The Obama administration, urging the Supreme Court to bypass a sweeping new gun rights plea by the National Rifle Association, told the Court Wednesday that Congress and state legislatures would not violate the Second Amendment if they denied access to firearms for youths under the age of twenty-one.  The Court does not have to face that issue in this case, the government’s brief suggested, but it made the argument anyway, to answer an NRA claim.

The NRA and some of its members last July filed a Second Amendment challenge to a 1968 federal law that bans licensed gun dealers from selling handguns to any minor.  The petition in NRA v. Bureau of Alcohol, Tobacco, Firearms and Explosives (docket 13-137) made a wide-ranging complaint that lower courts are routinely failing to protect Second Amendment rights.  The administration’s response basically argued that this particular case is narrower than the NRA has tried to make it, and does not deserve review by the Justices.

In upholding the ban, the Fifth Circuit had raised doubts about whether young adults between the ages of eighteen and twenty-one are protected by Second Amendment gun rights.   The NRA has protested that suggestion, contending that gun rights under the Amendment are fundamental in character, so no category of law-abiding individuals should be denied its protection.

In reply, U.S. Solicitor General Donald B. Verrilli, Jr., and other Justice Department lawyers argued that the Fifth Circuit’s decision is less sweeping than the NRA has said.  Even so, the new brief argued, the court of appeals “would have been justified in rejecting [this] Second Amendment challenge based on historical evidence indicating that restrictions on the purchase of firearms by those under 21 have long been viewed as consistent with the Second Amendment” and similar provisions in state constitutions.
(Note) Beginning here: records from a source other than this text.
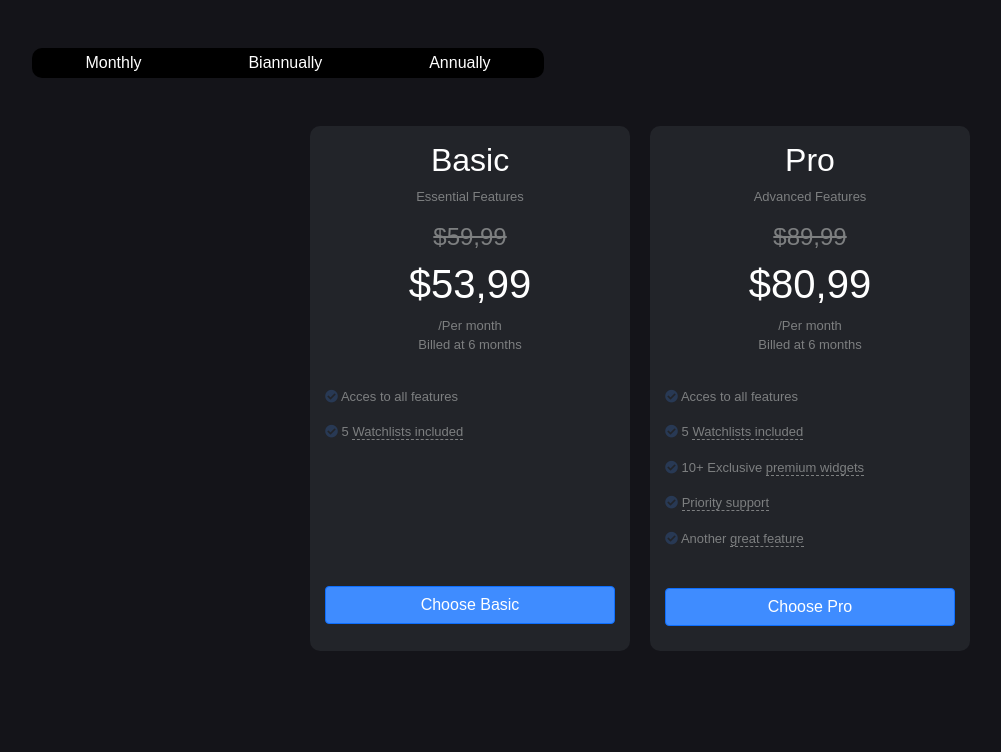
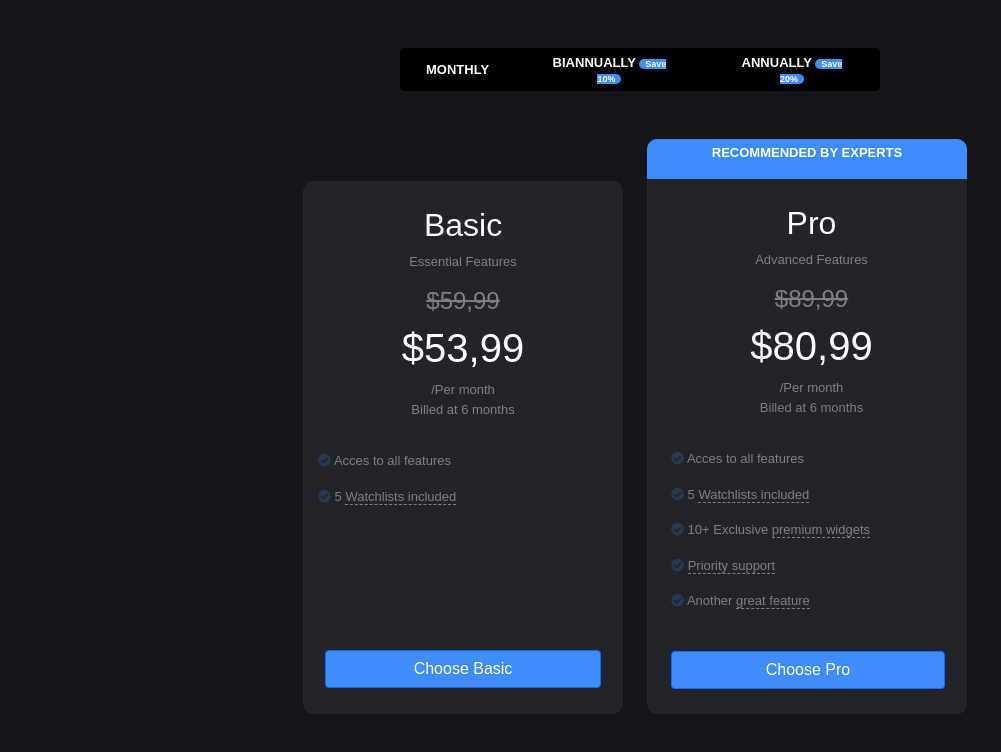
Before and after one commit to Ingridfe1982/Dribbble-Challenge-12, a plain HTML site: page index.html in a window 1280 px wide. Shown: the whole page, without its empty margins (0-1001 px from the left). Drawn offline with nearby package versions, Linux system fonts and the light colour scheme.

Commit message:
last update on css

```diff
--- a/index.html
+++ b/index.html
@@ -14,10 +14,10 @@
 <body>
         <!-- head of the main with 3 buttons -->
     <div class="head">
-        <button type="button" class="btn btn-secondary">Monthly</button>
-        <button type="button" class="btn btn-secondary">Biannually</button>
+        <button type="button" class="btn btn-secondary">MONTHLY</button>
+        <button type="button" class="btn btn-secondary">BIANNUALLY <p1>Save 10%</p1></button>
         <!-- Save 10% -->
-        <button type="button" class="btn btn-secondary">Annually</button>
+        <button type="button" class="btn btn-secondary">ANNUALLY <p1>Save 20%</p1></button>
         <!-- Save 20% -->
     </div>
         <!-- Div MAIN content left (basic) and right (pro) div -->
@@ -37,7 +37,10 @@
             </div>
             <div class="buttonChoose1"><button type="button" class="btn btn-primary">Choose Basic</button></div>
         </div>
-
+        <div class="proRecommended">
+            <div class="recommended">
+                <p2>RECOMMENDED BY EXPERTS</p>
+            </div>
             <div class= "pro">
                 <div class="price">
                     <h2>Pro</h2>
@@ -60,5 +63,6 @@
                 <div class="buttonChoose2"><button type="button" class="btn btn-primary">Choose Pro</button></div>
             </div>
         </div>
+    </div>
 </body>
 </html>
--- a/style.scss
+++ b/style.scss
@@ -1,6 +1,7 @@
 $background: #141419;
 $div: #222429;
 $small: #7d7f80;
+$paleblue: #3f8cff;
 
 
 
@@ -17,6 +18,19 @@ h4 {
 p {
     color: $small;
     font-size: small;
+
+}
+
+p1 {
+    color: white;
+    font-size: 9px;
+    background-color: $paleblue;
+    font-weight: bold;
+    border-radius: 10px;
+    padding-right: 6px;
+    padding-left: 6px;
+    margin-top: 5px;
+    margin-bottom: 3px;
 }
 a:link {
     text-decoration: none;
@@ -40,13 +54,14 @@ body {
 .head {
     display: flex;
     flex-direction: row;
-    justify-content: space-around;
-    width: 40%;
-    border-radius: 10px;
+    justify-content: center;
+    text-align: baseline;;
+    // width: 40%;
+    border-radius: 5px;
     margin-top: 3em;
     margin-bottom: 3em;
-    margin-left: 2em;
-    margin-right: 2em;
+    margin-left: 25em;
+    margin-right: 25em;
     padding-top: 2px;
     padding-bottom: 2px;
     font-family: Arial, Helvetica, sans-serif;
@@ -54,15 +69,17 @@ body {
 }
 
 .btn-primary{
-    background-color: #3f8cff;
+    background-color: $paleblue;
     width: 100%;
 }
 
 .btn-secondary{
     background-color: black;
     border: none;
-    padding-top: 1px;
-    padding-bottom: 1px;
+    font-size: small;
+    font-weight: bold;
+    padding-top: 3px;
+    padding-bottom: 3px;
     padding-right: 1em;
     padding-left: 1em;
     margin-left: 1em;
@@ -80,27 +97,47 @@ body {
     justify-content: center;
     font-family: Arial, Helvetica, sans-serif;
 }
+.proRecommended {
+    display: flex;
+    flex-direction: column;
+    background-color: $div;
+    width: 25%;
+    margin-right: 10px;
+    border-radius: 10px;
+}
+.recommended {
+    background-color: #3f8cff;
+    font-size: small;
+    font-weight: bold;
+    padding-top: 4px;
+    border-top-left-radius: 10px;
+    border-top-right-radius: 10px;
+    text-align: center;
+    vertical-align: baseline
+    // padding-bottom: px;
+}
 
 .basic {
     background-color: $div;
     width: 25%;
-    margin-right: 10px;
+    margin-top: 2.6em;
+    margin-right: 1.5em;
     padding-left: 15px;
     padding-right: 15px;
-    padding-top: 15px;
+    padding-top: 25px;
     padding-bottom: 15px;
     border-radius: 10px;
 }
 
 .pro {
     background-color: $div;
-    width: 25%;
-    margin-left: 10px;
-    padding-left: 15px;
+    // width: 25%;
+    margin-left: 1.5em;
     padding-right: 15px;
-    padding-top: 15px;
+    padding-top: 25px;
     padding-bottom: 15px;
-    border-radius: 10px;
+    border-bottom-left-radius: 10px;
+    border-bottom-right-radius: 10px;;
 }
 
 .price {
@@ -116,11 +153,14 @@ body {
     text-align: center;
     padding-top: 8em;
     margin-bottom: 10px;
+    padding-right: 7px;
+    padding-left: 7px;
 
 }
 .buttonChoose2 {
     text-align: center;
     padding-top: 1.5em;
     margin-bottom: 10px;
+    padding-right: 7px;
 
 }
```
Also changed, not shown: style.css, 1 other file. Lines whose indentation alone changed are shown as unchanged.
To an NRA argument that individuals under the age of twenty-one served in the militia at the time that the Second Amendment was written, indicating that they were capable of handling guns properly, the Justice Department brief said that “around the time of the Revolutionary War, persons under 21 often could not join the military without their parents’ consent…. After the war, the 1792 Miltiary Act gave states discretion to impose age qualifications on service, and several states chose to enroll only persons age 21 or over, or required parental consent for persons under 21.”
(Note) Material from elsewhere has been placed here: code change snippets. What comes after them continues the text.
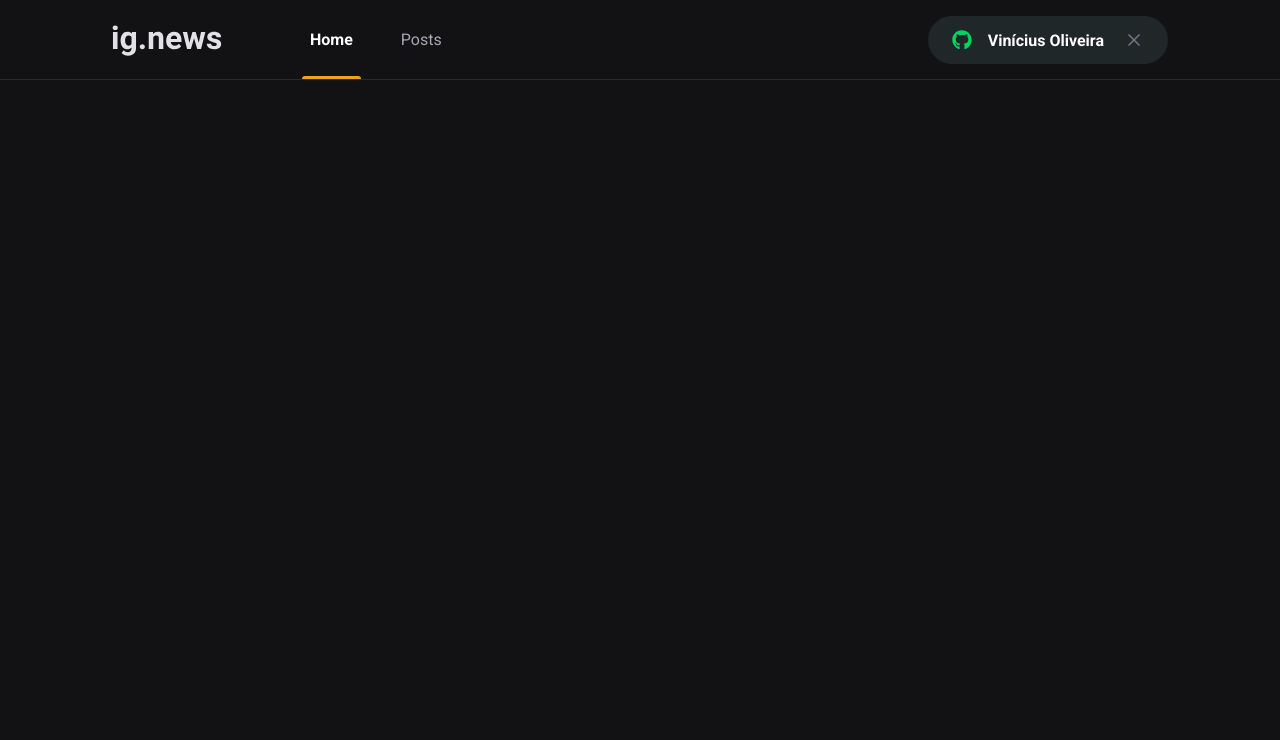
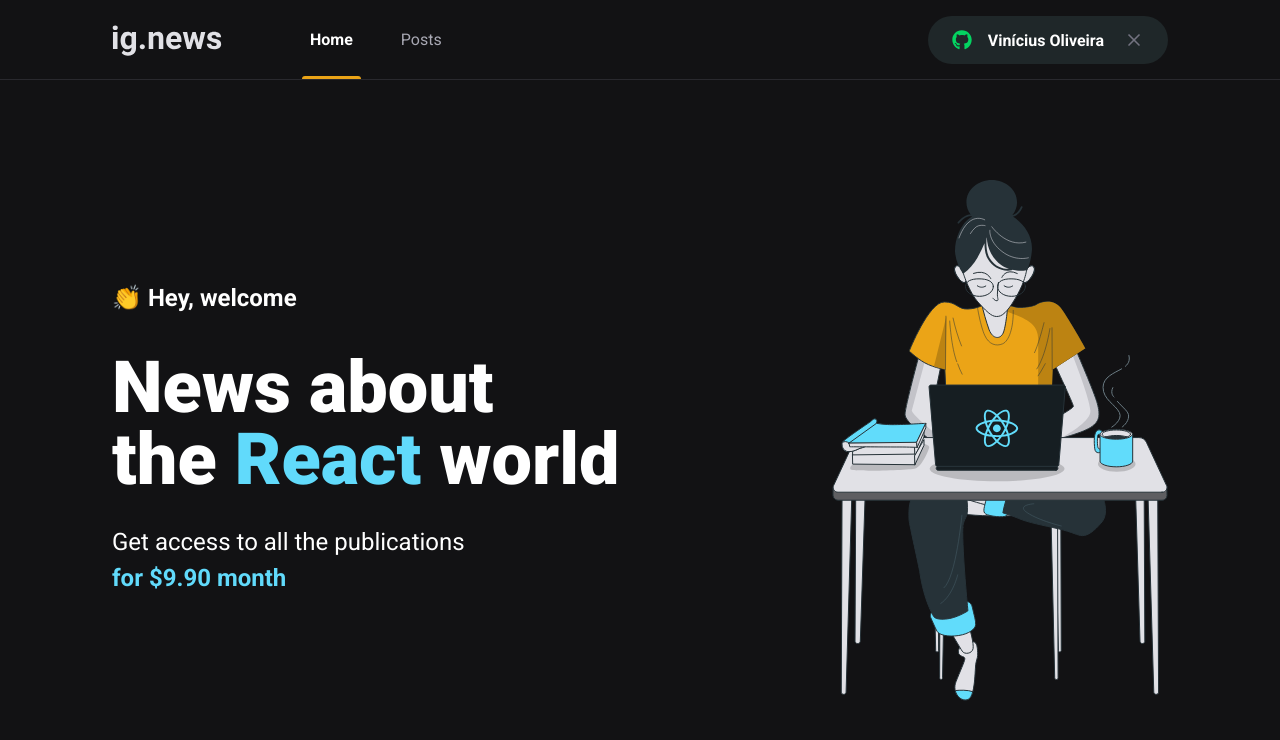
Before and after one commit to viniciusoliveiras/ig.news, a Next.js app: page / in a window 1280 px wide. Shown: the top 740 px of the page. Built offline with nearby package versions, Linux system fonts and the light colour scheme.

Commit message:
Components and Pages | Home page

```diff
--- /dev/null
+++ b/src/pages/home.module.scss
@@ -0,0 +1,41 @@
+.contentContainer {
+  max-width: 1120px;
+  margin: 0 auto;
+  padding: 0 2rem;
+  height: calc(100vh - 5rem);
+
+  display: flex;
+  align-items: center;
+  justify-content: space-between;
+}
+
+.hero {
+  max-width: 600px;
+
+  > span {
+    font-size: 1.5rem;
+    font-weight: bold;
+  }
+
+  h1 {
+    font-size: 4.5rem;
+    line-height: 4.5rem;
+    font-weight: 900;
+    margin-top: 2.5rem;
+
+    span {
+      color: var(--cyan-500);
+    }
+  }
+
+  p {
+    font-size: 1.5rem;
+    line-height: 2.25rem;
+    margin-top: 1.75rem;
+
+    span {
+      color: var(--cyan-500);
+      font-weight: bold;
+    }
+  }
+}
--- a/src/pages/index.tsx
+++ b/src/pages/index.tsx
@@ -1,11 +1,28 @@
 import Head from 'next/head';
+
+import styles from './home.module.scss';
 
 export default function Home() {
   return (
     <>
       <Head>
-        <title>Início | ig.news</title>
+        <title>Home | ig.news</title>
       </Head>
+
+      <main className={styles.contentContainer}>
+        <section className={styles.hero}>
+          <span>👏 Hey, welcome</span>
+          <h1>
+            News about <br /> the <span>React</span> world
+          </h1>
+          <p>
+            Get access to all the publications <br />
+            <span>for $9.90 month</span>
+          </p>
+        </section>
+
+        <img src='/images/avatar.svg' alt='Girl coding' />
+      </main>
     </>
   );
 }
```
But, it added, “the fact that individuals under 21 served in some militias did not reflect any uniform expectation that those individuals would have the ability to procure firearms on their own.  Rather, militia laws often assumed that enrollees under 21 lacked independent access to firearms, and they accordingly either required parents to provide their under-21 sons with guns or exempted those under 21 from having to furnish their own guns.”

The government’s brief said the NRA case should not be reviewed, because there is no conflict among lower courts about the validity of the specific handgun ban at issue.  It also said that the lower courts have agreed that the proper test of the constitutionality of restrictions on Second Amendment gun rights is a middle level of scrutiny, not the rigorous “strict scrutiny” that the NRA is advocating in this case.

The NRA case to which the government responded is one of two pending petitions that lawyers for the NRA have filed.  The other is NRA v. McCraw (docket 13-390), raising similar issues about a series of Texas gun-regulating laws that make it a crime for a minor to carry a handgun outside of the youth’s home.  Texas officials did not respond to that petition by an October 28 deadline, and the Court so far has not asked for a response.  The case is currently scheduled to be considered by the Justices at their November 26 Conference, although the NRA in that case suggested that the Court might want to hold the case until it acted on the other case.

Posted in Featured, Cases in the Pipeline

Recommended Citation: Lyle Denniston, U.S. argues for broad limit on teens’ gun rights, SCOTUSblog (Nov. 14, 2013, 2:13 PM),